Introduction - Peter Adamson
1. Health and Philosophy in Pre- and Early Imperial China
2. Medical Conceptions of Health from Antiquity to the Renaissance
Peter E. Pormann
3. The Soul's Virtue and the Health of the Body in Ancient Philosophy
Reflection: Phrontis: The Patient Meets the Text
4. Health in Arabic Ethical Works
Reflection: The Rationality of Medieval Leechbooks
Richard Scott Nokes
5. Health in the Renaissance
Reflection: Early Modern Anatomy and the Human Skeleton
6. Health in the Early Modern Philosophical Tradition
7. Health in the Eighteenth Century
Reflection: Pictures of Health?
8. Freud and the Concept of Mental Health
Reflection: Portrait of the Healthy Artist
9. Contemporary Accounts of Health
From antiquity to the early modern period, many philosophers also studied anatomy and medicine, or were medical doctors themselves — yet the history of philosophy and of medicine are pursued as separate disciplines. This book departs from that practice, gathering contributions by both historians of philosophy and of medicine to trace the concept of health from ancient Greece and China, through the Islamic world and to modern thinkers such as Descartes and Freud. Through this interdisciplinary approach, Health demonstrates the synchronicity and overlapping histories of these two disciplines.

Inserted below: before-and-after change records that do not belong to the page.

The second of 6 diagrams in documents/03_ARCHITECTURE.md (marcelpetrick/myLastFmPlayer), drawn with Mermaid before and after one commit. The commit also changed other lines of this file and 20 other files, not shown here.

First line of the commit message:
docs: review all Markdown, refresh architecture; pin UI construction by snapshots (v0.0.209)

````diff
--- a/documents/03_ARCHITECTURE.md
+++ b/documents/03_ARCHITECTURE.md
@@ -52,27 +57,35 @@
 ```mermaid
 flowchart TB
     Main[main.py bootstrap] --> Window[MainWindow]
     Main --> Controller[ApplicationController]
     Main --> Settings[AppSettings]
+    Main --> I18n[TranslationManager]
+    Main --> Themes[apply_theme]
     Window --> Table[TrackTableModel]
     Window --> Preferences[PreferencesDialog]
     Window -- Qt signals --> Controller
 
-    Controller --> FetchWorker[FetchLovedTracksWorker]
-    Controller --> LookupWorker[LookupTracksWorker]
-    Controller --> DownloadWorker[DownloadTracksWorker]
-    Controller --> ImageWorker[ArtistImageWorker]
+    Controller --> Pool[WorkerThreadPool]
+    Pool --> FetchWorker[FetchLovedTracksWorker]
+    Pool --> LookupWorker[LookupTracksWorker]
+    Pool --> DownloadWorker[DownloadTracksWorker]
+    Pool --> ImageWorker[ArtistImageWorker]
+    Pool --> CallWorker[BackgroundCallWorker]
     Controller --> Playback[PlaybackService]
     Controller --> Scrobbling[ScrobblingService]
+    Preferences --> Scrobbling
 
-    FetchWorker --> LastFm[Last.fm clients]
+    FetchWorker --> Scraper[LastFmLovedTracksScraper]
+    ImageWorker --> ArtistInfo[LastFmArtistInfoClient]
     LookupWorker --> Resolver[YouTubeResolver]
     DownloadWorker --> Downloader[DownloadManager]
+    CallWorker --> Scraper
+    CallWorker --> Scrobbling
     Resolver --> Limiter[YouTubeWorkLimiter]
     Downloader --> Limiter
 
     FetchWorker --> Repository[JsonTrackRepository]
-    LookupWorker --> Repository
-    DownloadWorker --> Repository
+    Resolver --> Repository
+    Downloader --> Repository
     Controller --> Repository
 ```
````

From antiquity to the Renaissance, contributors explore the Chinese idea of qi or circulating "vital breath," ideas about medical methodology in antiquity and the middle ages, and the rise and long-lasting influence of Galenic medicine, with its insistence that health consists in a balance of four humors and the proper use of six "non-naturals" including diet, exercise, and sex. In the early modern period, mechanistic theories of the body made it more difficult to explain what health is and why it is more valuable than other physical states. However, philosophers and doctors maintained an interest in the interaction between the good condition of the mind and that of the body, with Descartes and his followers exploring in depth the idea of "medicine for the mind" despite their notorious mind-body dualism. In the eighteenth and nineteenth centuries, scientific improvements in public health emerged along with new ideas about the psychology of health, notably with the concept of "sensibility" and Freud's psychoanalytic theory. The volume concludes with a critical survey of recent philosophical attempts to define health, showing that both "descriptive," or naturalistic, and "normativist" approaches have fallen prey to objections and counterexamples. As a whole, Health: A History shows that notions of both physical and mental health have long been integral to philosophy and a powerful link between philosophy and the sciences.

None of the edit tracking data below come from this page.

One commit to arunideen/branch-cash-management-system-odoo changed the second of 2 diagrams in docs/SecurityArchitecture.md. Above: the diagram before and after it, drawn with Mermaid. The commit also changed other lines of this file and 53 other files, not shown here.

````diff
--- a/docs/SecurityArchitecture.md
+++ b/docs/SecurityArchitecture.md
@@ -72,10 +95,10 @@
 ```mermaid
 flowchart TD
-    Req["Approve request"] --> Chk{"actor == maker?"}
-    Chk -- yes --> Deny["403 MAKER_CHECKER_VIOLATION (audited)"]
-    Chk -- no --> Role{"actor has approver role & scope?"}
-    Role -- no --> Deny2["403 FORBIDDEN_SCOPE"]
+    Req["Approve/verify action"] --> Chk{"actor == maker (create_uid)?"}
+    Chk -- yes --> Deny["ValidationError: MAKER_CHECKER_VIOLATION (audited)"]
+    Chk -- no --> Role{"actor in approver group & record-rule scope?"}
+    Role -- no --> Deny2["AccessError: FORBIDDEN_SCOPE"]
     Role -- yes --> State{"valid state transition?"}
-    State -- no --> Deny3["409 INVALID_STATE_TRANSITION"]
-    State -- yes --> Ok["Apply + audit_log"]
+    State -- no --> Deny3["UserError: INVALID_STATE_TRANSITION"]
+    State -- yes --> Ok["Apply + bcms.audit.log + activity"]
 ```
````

- Brings together historians of philosophy and medicine in an unprecedented, interdisciplinary way to explore the history of the concept of health
- Covers Western and non-Western philosophical traditions, including Islamic and Chinese philosophies
- Ranges over numerous areas of philosophy and medicine, including psychology and ethics, bringing historical material into contact with more recent ideas in philosophy of medicine
- Includes several Reflection pieces with corresponding artwork on health in religion and the medical sciences
- Part of the innovative Oxford Philosophical Concepts series
Peter Adamson is Professor of Late Ancient and Arabic Philosophy at the Ludwig Maximilian University in Munich. He is the co-editor of another volume in the Oxford Philosophical Concepts series, Animals: A History, and the author of the book series (and podcast) A History of Philosophy Without Any Gaps, also published by Oxford University Press.